Over the short term, say less than two or three years, the job performance of a CEO may have little influence on the performance of a company's stock. For example, Jeff Immelt of

General Electric

(GE) - Get Report

, Sam Palmisano of

IBM

(IBM) - Get Report

and Bob Nardelli of

Home Depot

(HD) - Get Report

are new CEOs of companies with relatively rich stocks.

Their stocks may underperform over the short term, but that doesn't mean there is a causal link between moves in their stock prices and their performance as CEOs. At each of these companies, there aren't a lot of valuation-enhancing levers to pull.

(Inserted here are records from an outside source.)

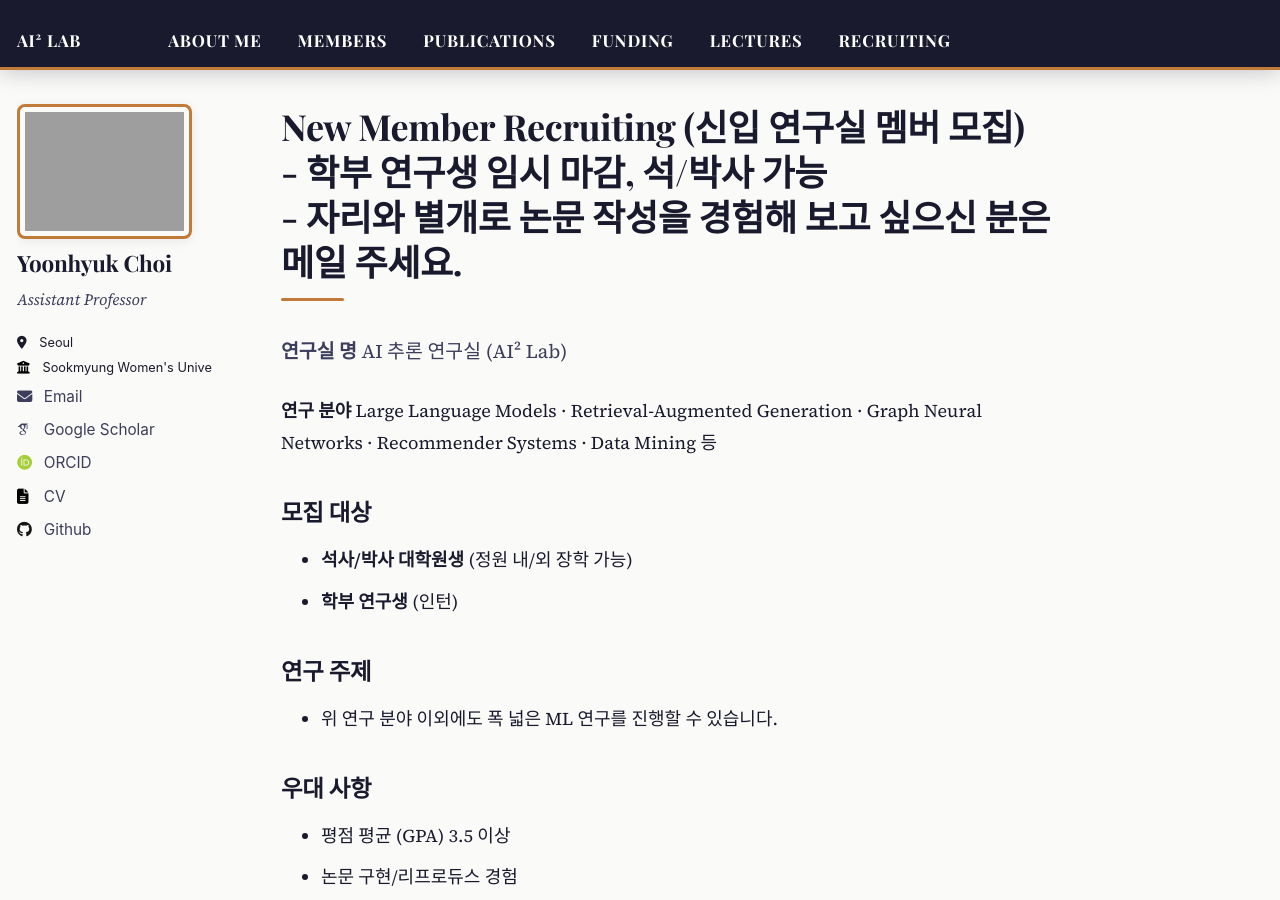
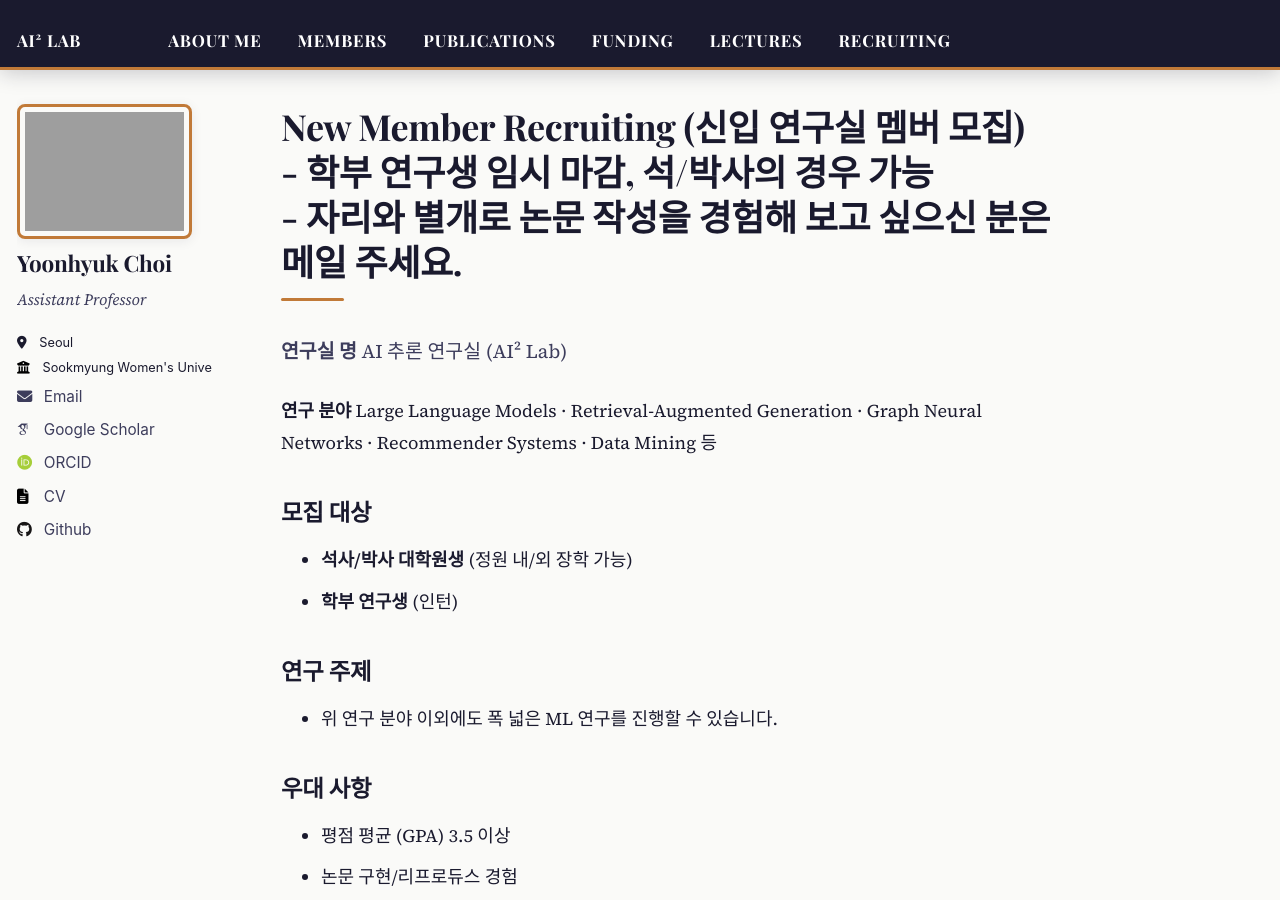
Before and after one commit to ChoiYoonHyuk/ChoiYoonHyuk.github.io, a Jekyll site: the page built from _pages/join.md, in a window 1280 px wide and 900 px high. Built offline with Jekyll 4.4.1, drawn with Linux system fonts in a browser that asks for light colours; some web fonts are replaced.

Commit message:
Update join.md

```diff
--- a/_pages/join.md
+++ b/_pages/join.md
@@ -1,6 +1,6 @@
 ---
 layout: single
-title: "New Member Recruiting (신입 연구실 멤버 모집) <br/> - 학부 연구생 임시 마감, 석/박사 가능 <br/> - 자리와 별개로 논문 작성을 경험해 보고 싶으신 분은 메일 주세요."
+title: "New Member Recruiting (신입 연구실 멤버 모집) <br/> - 학부 연구생 임시 마감, 석/박사의 경우 가능 <br/> - 자리와 별개로 논문 작성을 경험해 보고 싶으신 분은 메일 주세요."
 author_profile: true
 permalink: /join/
 overlay_color: "#333"
```
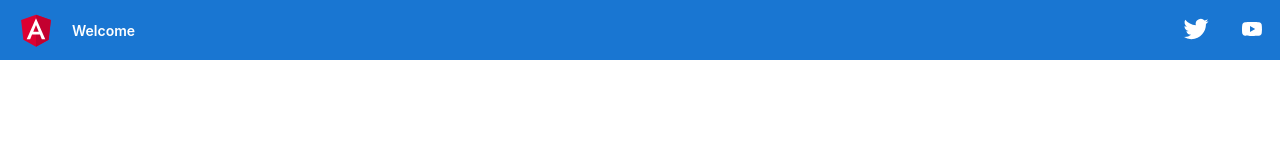
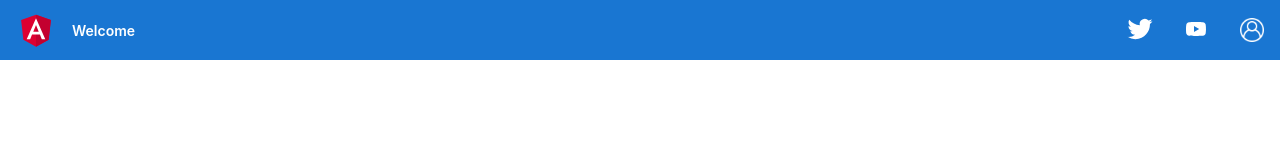
Before and after one commit to dlpandjaris/angularApp, an Angular app: page /projects/gift-registry in a window 1280 px wide. Shown: the top 160 px of the page. Built offline with nearby package versions, Linux system fonts and the light colour scheme.

Commit message:
started setting up navbar for gift service

```diff
--- a/src/app/projects/giftRegistry/components/gift-registry/gift-registry.component.html
+++ b/src/app/projects/giftRegistry/components/gift-registry/gift-registry.component.html
@@ -19,4 +19,5 @@
         <path d="M21.58 7.19c-.23-.86-.91-1.54-1.77-1.77C18.25 5 12 5 12 5s-6.25 0-7.81.42c-.86.23-1.54.91-1.77 1.77C2 8.75 2 12 2 12s0 3.25.42 4.81c.23.86.91 1.54 1.77 1.77C5.75 19 12 19 12 19s6.25 0 7.81-.42c.86-.23 1.54-.91 1.77-1.77C22 15.25 22 12 22 12s0-3.25-.42-4.81zM10 15V9l5.2 3-5.2 3z"/>
       </svg>
     </a>
+    <img class="icon" src="/assets/user-interface.png" width="24" height="24"/> <!--(click)="this.myfunction('dfdfdf')"-->
 </div>
--- a/src/app/projects/giftRegistry/components/gift-registry/gift-registry.component.scss
+++ b/src/app/projects/giftRegistry/components/gift-registry/gift-registry.component.scss
@@ -29,3 +29,8 @@
 .toolbar #youtube-logo:hover {
   opacity: 0.8;
 }
+
+.icon {
+  -webkit-filter: brightness(0) invert(1);
+  filter: brightness(0) invert(1);
+}
```
Also changed, not shown: src/assets/user-interface.png (added).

Over the long haul, though, the CEO's performance, principally in the area of capital allocation, has everything to do with the performance of the underlying equity. Over a period of many years, perhaps eight to 12 years on average, the typical CEO will allocate

all

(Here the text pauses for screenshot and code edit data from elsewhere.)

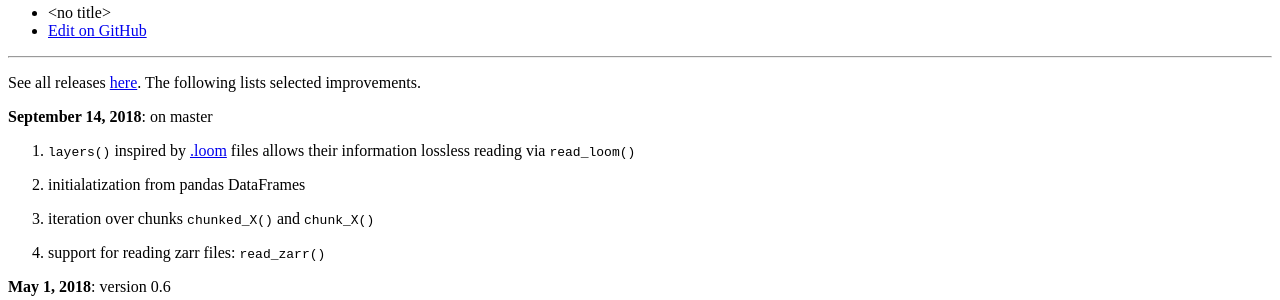
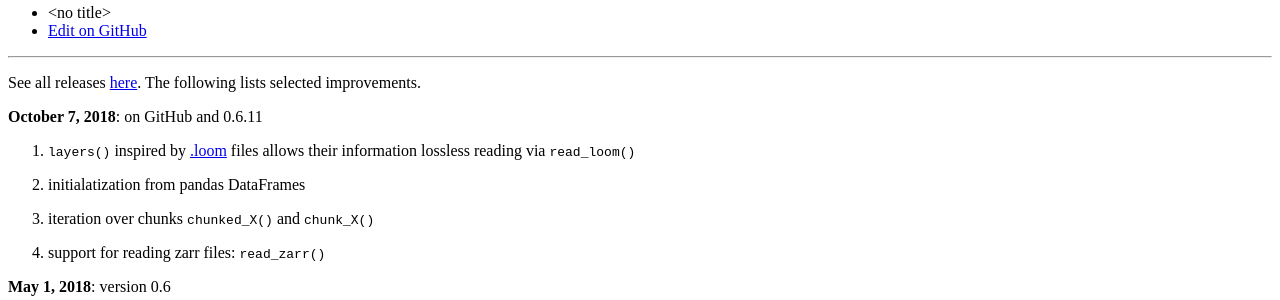
Before and after one commit to scverse/anndata, a Sphinx documentation site: the page built from docs/release_notes.rst, in a window 1280 px wide. Shown: the part 181-481 px from the top of the page. Built offline with Sphinx 7.4.7 and the Read the Docs theme 2.0.0, drawn with Linux system fonts in a browser that asks for light colours.

Commit message:
version 0.6.11

```diff
--- a/docs/release_notes.rst
+++ b/docs/release_notes.rst
@@ -1,7 +1,7 @@
 See all releases `here <https://github.com/theislab/anndata/releases>`_. The following lists selected improvements.
 
 
-**September 14, 2018**: on master
+**October 7, 2018**: on GitHub and 0.6.11
 
 1. :func:`~anndata.AnnData.layers` inspired by `.loom <http://loompy.org>`__ files allows their information lossless reading via :func:`~anndata.read_loom`
 2. initialatization from pandas DataFrames
```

of the company's capital. For this all-important function, most CEOs are ill-trained. CEOs generally come to the job with marketing and operational experience, not with capital-allocation experience.

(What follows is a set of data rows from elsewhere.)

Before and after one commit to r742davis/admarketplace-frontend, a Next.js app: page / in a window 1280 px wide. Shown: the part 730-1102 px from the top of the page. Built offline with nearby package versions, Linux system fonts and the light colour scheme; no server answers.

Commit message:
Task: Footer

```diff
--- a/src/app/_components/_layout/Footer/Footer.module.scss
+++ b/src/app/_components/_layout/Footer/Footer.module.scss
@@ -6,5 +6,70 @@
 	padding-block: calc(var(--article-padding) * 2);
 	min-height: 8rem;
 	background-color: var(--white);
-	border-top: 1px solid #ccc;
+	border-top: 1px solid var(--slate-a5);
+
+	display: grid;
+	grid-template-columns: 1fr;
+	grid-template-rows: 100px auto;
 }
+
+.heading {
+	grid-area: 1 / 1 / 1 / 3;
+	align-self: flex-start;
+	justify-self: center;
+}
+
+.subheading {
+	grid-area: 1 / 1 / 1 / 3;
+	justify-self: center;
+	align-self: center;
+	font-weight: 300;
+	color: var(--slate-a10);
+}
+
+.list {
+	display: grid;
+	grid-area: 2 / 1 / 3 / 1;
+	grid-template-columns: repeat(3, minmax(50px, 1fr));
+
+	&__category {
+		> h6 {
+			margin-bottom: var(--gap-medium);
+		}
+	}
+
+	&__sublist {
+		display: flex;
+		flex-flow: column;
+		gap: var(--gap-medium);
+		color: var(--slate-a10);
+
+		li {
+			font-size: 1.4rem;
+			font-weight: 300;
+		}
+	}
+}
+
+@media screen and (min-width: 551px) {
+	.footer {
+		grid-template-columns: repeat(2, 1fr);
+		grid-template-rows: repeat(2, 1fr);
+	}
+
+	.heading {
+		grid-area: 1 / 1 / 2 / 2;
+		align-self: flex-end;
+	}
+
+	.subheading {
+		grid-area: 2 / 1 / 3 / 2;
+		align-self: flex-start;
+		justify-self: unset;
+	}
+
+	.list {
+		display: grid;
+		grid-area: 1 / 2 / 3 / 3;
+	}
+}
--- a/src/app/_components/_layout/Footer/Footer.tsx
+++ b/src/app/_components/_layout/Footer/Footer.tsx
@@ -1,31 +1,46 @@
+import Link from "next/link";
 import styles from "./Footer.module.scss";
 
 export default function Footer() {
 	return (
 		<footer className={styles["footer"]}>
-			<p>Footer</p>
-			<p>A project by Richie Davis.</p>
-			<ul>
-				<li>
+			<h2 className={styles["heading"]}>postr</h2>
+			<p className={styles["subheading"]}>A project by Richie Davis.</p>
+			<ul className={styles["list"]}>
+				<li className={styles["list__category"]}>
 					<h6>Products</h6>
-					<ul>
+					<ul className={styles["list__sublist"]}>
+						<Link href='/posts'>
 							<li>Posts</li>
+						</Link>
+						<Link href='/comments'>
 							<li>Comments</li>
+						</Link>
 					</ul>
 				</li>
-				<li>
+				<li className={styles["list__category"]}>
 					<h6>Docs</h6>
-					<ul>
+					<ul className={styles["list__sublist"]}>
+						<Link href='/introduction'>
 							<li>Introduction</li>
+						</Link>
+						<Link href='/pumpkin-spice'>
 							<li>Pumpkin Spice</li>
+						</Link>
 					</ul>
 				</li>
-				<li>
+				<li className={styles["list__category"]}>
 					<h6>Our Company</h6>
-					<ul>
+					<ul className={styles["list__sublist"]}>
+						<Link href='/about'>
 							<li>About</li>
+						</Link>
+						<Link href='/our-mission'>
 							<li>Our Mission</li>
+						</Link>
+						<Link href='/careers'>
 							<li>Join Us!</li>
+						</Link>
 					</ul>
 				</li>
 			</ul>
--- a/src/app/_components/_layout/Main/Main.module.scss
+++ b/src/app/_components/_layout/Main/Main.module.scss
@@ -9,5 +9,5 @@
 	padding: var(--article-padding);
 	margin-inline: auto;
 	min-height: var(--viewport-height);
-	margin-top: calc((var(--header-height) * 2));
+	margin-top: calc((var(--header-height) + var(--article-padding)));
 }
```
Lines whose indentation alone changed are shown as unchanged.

In this column, I'll review a couple of CEOs who are "good to go" -- meaning that, based on their record of capital allocation, it would be good for shareholders if they went elsewhere.

To learn which executives are on Arne's list, please click here for a free trial to RealMoney. Once you sign up, you can read the rest of his column here -- and also access all of our premium content.

Arne Alsin is the founder and principal of Alsin Capital Management, an Oregon-based investment advisor specializing in turnaround situations. At time of publication, neither Alsin nor ACM held a position in any securities mentioned in this column, although holdings can change at any time. Under no circumstances does the information in this column represent a recommendation to buy or sell stocks. Alsin appreciates your feedback and invites you to send it to

arne@alsincapital.com.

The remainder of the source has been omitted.